Along similar lines, faculty feel pressure to curate and brand their curriculums according to marketing standards from the administration.
“I feel like communications is about marketing and faculty are increasingly encouraged to market or package their teaching,” Lincoln said. “Many faculty are adverse to this redirection of their energy. I wish that there was a better understanding from communications about what and why we are teaching. Clearly, these are distinctly different perspectives.”
While this academic year is necessarily different from those in the past, some faculty are concerned more about the shift they are seeing in the management of the college.
“The virus model works really well [to describe these trends],” the anonymous professor said. “This is the virus that’s threatening Whitman and liberal education, not coronavirus.”

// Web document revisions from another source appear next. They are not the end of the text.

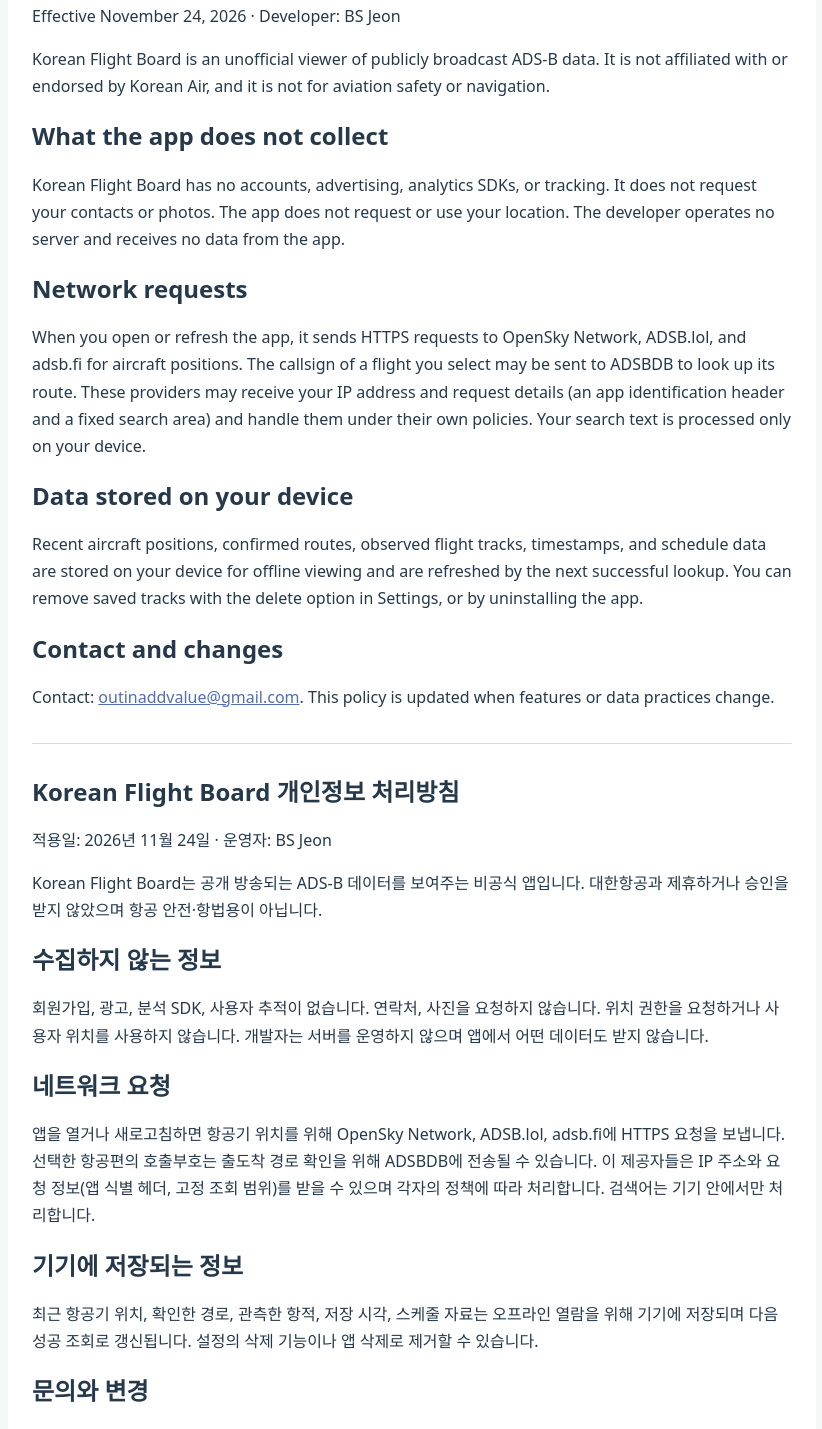
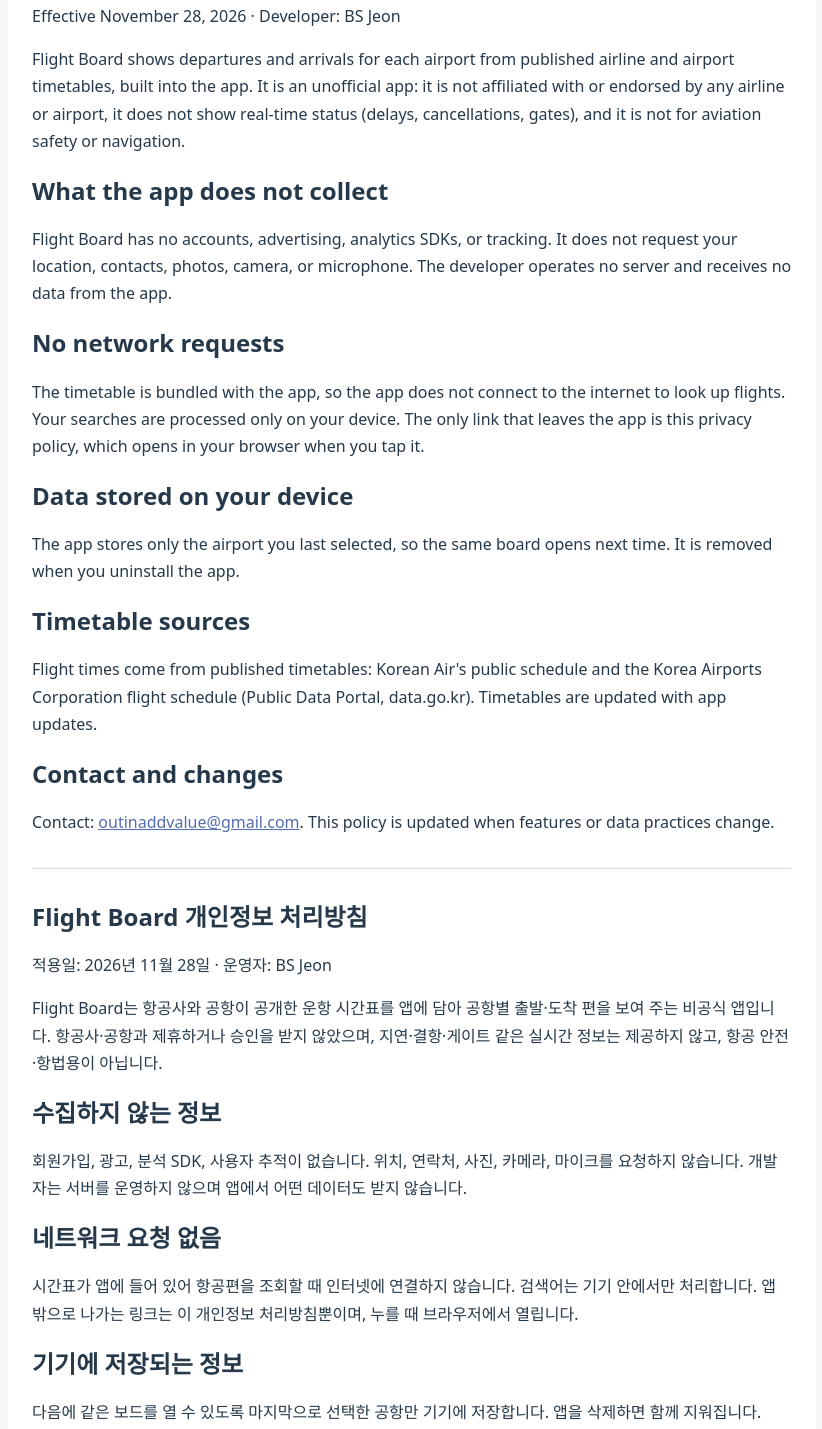
Before and after one commit to outinletter/privacy-policy, a plain HTML site: page kalradar.html in a window 1280 px wide. Shown: the part 124-1553 px from the top of the page, without its empty margins (228-1050 px from the left). Drawn offline with Linux system fonts and the light colour scheme.

Commit message:
Update Flight Board (KALRadar) privacy policy for 2.0: bundled timetable, no network requests
Co-Authored-By: Claude Sonnet 5.5 <noreply@anthropic.com>

```diff
--- a/kalradar.html
+++ b/kalradar.html
@@ -1,19 +1,21 @@
 <!doctype html>
 <html lang="en">
-<head><meta charset="utf-8"><meta name="viewport" content="width=device-width,initial-scale=1"><title>Korean Flight Board Privacy Policy</title>
+<head><meta charset="utf-8"><meta name="viewport" content="width=device-width,initial-scale=1"><title>Flight Board Privacy Policy</title>
 <style>body{font-family:system-ui,sans-serif;line-height:1.7;margin:0;background:#f5f8f7;color:#25394b}main{max-width:760px;margin:32px auto;padding:24px;background:white;border-radius:16px}h1,h2{line-height:1.3}a{color:#526db0}hr{margin:32px 0;border:0;border-top:1px solid #d5dfe3}</style></head>
 <body><main>
-<section lang="en"><h1>Korean Flight Board Privacy Policy</h1><p>Effective November 24, 2026 · Developer: BS Jeon</p>
-<p>Korean Flight Board is an unofficial viewer of publicly broadcast ADS-B data. It is not affiliated with or endorsed by Korean Air, and it is not for aviation safety or navigation.</p>
-<h2>What the app does not collect</h2><p>Korean Flight Board has no accounts, advertising, analytics SDKs, or tracking. It does not request your contacts or photos. The app does not request or use your location. The developer operates no server and receives no data from the app.</p>
-<h2>Network requests</h2><p>When you open or refresh the app, it sends HTTPS requests to OpenSky Network, ADSB.lol, and adsb.fi for aircraft positions. The callsign of a flight you select may be sent to ADSBDB to look up its route. These providers may receive your IP address and request details (an app identification header and a fixed search area) and handle them under their own policies. Your search text is processed only on your device.</p>
-<h2>Data stored on your device</h2><p>Recent aircraft positions, confirmed routes, observed flight tracks, timestamps, and schedule data are stored on your device for offline viewing and are refreshed by the next successful lookup. You can remove saved tracks with the delete option in Settings, or by uninstalling the app.</p>
+<section lang="en"><h1>Flight Board Privacy Policy</h1><p>Effective November 28, 2026 · Developer: BS Jeon</p>
+<p>Flight Board shows departures and arrivals for each airport from published airline and airport timetables, built into the app. It is an unofficial app: it is not affiliated with or endorsed by any airline or airport, it does not show real-time status (delays, cancellations, gates), and it is not for aviation safety or navigation.</p>
+<h2>What the app does not collect</h2><p>Flight Board has no accounts, advertising, analytics SDKs, or tracking. It does not request your location, contacts, photos, camera, or microphone. The developer operates no server and receives no data from the app.</p>
+<h2>No network requests</h2><p>The timetable is bundled with the app, so the app does not connect to the internet to look up flights. Your searches are processed only on your device. The only link that leaves the app is this privacy policy, which opens in your browser when you tap it.</p>
+<h2>Data stored on your device</h2><p>The app stores only the airport you last selected, so the same board opens next time. It is removed when you uninstall the app.</p>
+<h2>Timetable sources</h2><p>Flight times come from published timetables: Korean Air's public schedule and the Korea Airports Corporation flight schedule (Public Data Portal, data.go.kr). Timetables are updated with app updates.</p>
 <h2>Contact and changes</h2><p>Contact: <a href="mailto:outinaddvalue@gmail.com">outinaddvalue@gmail.com</a>. This policy is updated when features or data practices change.</p></section>
 <hr>
-<section lang="ko"><h1>Korean Flight Board 개인정보 처리방침</h1><p>적용일: 2026년 11월 24일 · 운영자: BS Jeon</p>
-<p>Korean Flight Board는 공개 방송되는 ADS-B 데이터를 보여주는 비공식 앱입니다. 대한항공과 제휴하거나 승인을 받지 않았으며 항공 안전·항법용이 아닙니다.</p>
-<h2>수집하지 않는 정보</h2><p>회원가입, 광고, 분석 SDK, 사용자 추적이 없습니다. 연락처, 사진을 요청하지 않습니다. 위치 권한을 요청하거나 사용자 위치를 사용하지 않습니다. 개발자는 서버를 운영하지 않으며 앱에서 어떤 데이터도 받지 않습니다.</p>
-<h2>네트워크 요청</h2><p>앱을 열거나 새로고침하면 항공기 위치를 위해 OpenSky Network, ADSB.lol, adsb.fi에 HTTPS 요청을 보냅니다. 선택한 항공편의 호출부호는 출도착 경로 확인을 위해 ADSBDB에 전송될 수 있습니다. 이 제공자들은 IP 주소와 요청 정보(앱 식별 헤더, 고정 조회 범위)를 받을 수 있으며 각자의 정책에 따라 처리합니다. 검색어는 기기 안에서만 처리합니다.</p>
-<h2>기기에 저장되는 정보</h2><p>최근 항공기 위치, 확인한 경로, 관측한 항적, 저장 시각, 스케줄 자료는 오프라인 열람을 위해 기기에 저장되며 다음 성공 조회로 갱신됩니다. 설정의 삭제 기능이나 앱 삭제로 제거할 수 있습니다.</p>
+<section lang="ko"><h1>Flight Board 개인정보 처리방침</h1><p>적용일: 2026년 11월 28일 · 운영자: BS Jeon</p>
+<p>Flight Board는 항공사와 공항이 공개한 운항 시간표를 앱에 담아 공항별 출발·도착 편을 보여 주는 비공식 앱입니다. 항공사·공항과 제휴하거나 승인을 받지 않았으며, 지연·결항·게이트 같은 실시간 정보는 제공하지 않고, 항공 안전·항법용이 아닙니다.</p>
+<h2>수집하지 않는 정보</h2><p>회원가입, 광고, 분석 SDK, 사용자 추적이 없습니다. 위치, 연락처, 사진, 카메라, 마이크를 요청하지 않습니다. 개발자는 서버를 운영하지 않으며 앱에서 어떤 데이터도 받지 않습니다.</p>
+<h2>네트워크 요청 없음</h2><p>시간표가 앱에 들어 있어 항공편을 조회할 때 인터넷에 연결하지 않습니다. 검색어는 기기 안에서만 처리합니다. 앱 밖으로 나가는 링크는 이 개인정보 처리방침뿐이며, 누를 때 브라우저에서 열립니다.</p>
+<h2>기기에 저장되는 정보</h2><p>다음에 같은 보드를 열 수 있도록 마지막으로 선택한 공항만 기기에 저장합니다. 앱을 삭제하면 함께 지워집니다.</p>
+<h2>시간표 출처</h2><p>운항 시각은 공개된 시간표에서 가져옵니다: 대한항공 공개 운항 시간표, 한국공항공사 항공기 운항 스케줄 정보(공공데이터포털 data.go.kr). 시간표는 앱 업데이트 때 갱신됩니다.</p>
 <h2>문의와 변경</h2><p>문의: <a href="mailto:outinaddvalue@gmail.com">outinaddvalue@gmail.com</a>. 기능이나 데이터 처리 방식이 변경되면 이 방침을 업데이트합니다.</p></section>
 </main></body></html>
```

On Oct. 8, The Wire reached out President Kathy Murray for a response to the contents of this article. We received an email from President Murray on Oct. 10:
“The conjecture that the priorities of Whitman’s administration have changed is false. We continue to prioritize a high-quality, relevant liberal arts education for our students. What has changed is the context of the world that we are part of, because of COVID, and because of changing preferences, demographics, and needs among college-aged students. Whitman has, throughout its history, adapted to these kinds of changes in our world and we will continue to do so.
In these challenging times, we have also pledged to include faculty in the hardest of these decisions. Faculty are elected by their peers to participate in a number of relevant roles and committees. The chair of the faculty is a member of the President’s Cabinet and participates in meetings of the board of trustees. Division chairs also participate in trustee meetings. Faculty representatives are involved in decision-making across many committees including the budget advisory committee and the coronavirus task force, among others.
What we won’t do at this point, however, is spend down our endowment in a short-sighted attempt to avoid difficult decisions. The anonymous faculty who suggests this is half-right: the size of our endowment is one of the factors that make Whitman more resilient in a moment of financial challenge. What they get wrong is the mechanism for how this works. Rather than spending the principal of our endowment, which makes us financially weaker, it is important to protect these funds, so they continue to generate the returns that Whitman uses to provide financial aid. This aid helps us remain affordable for as many families as possible.”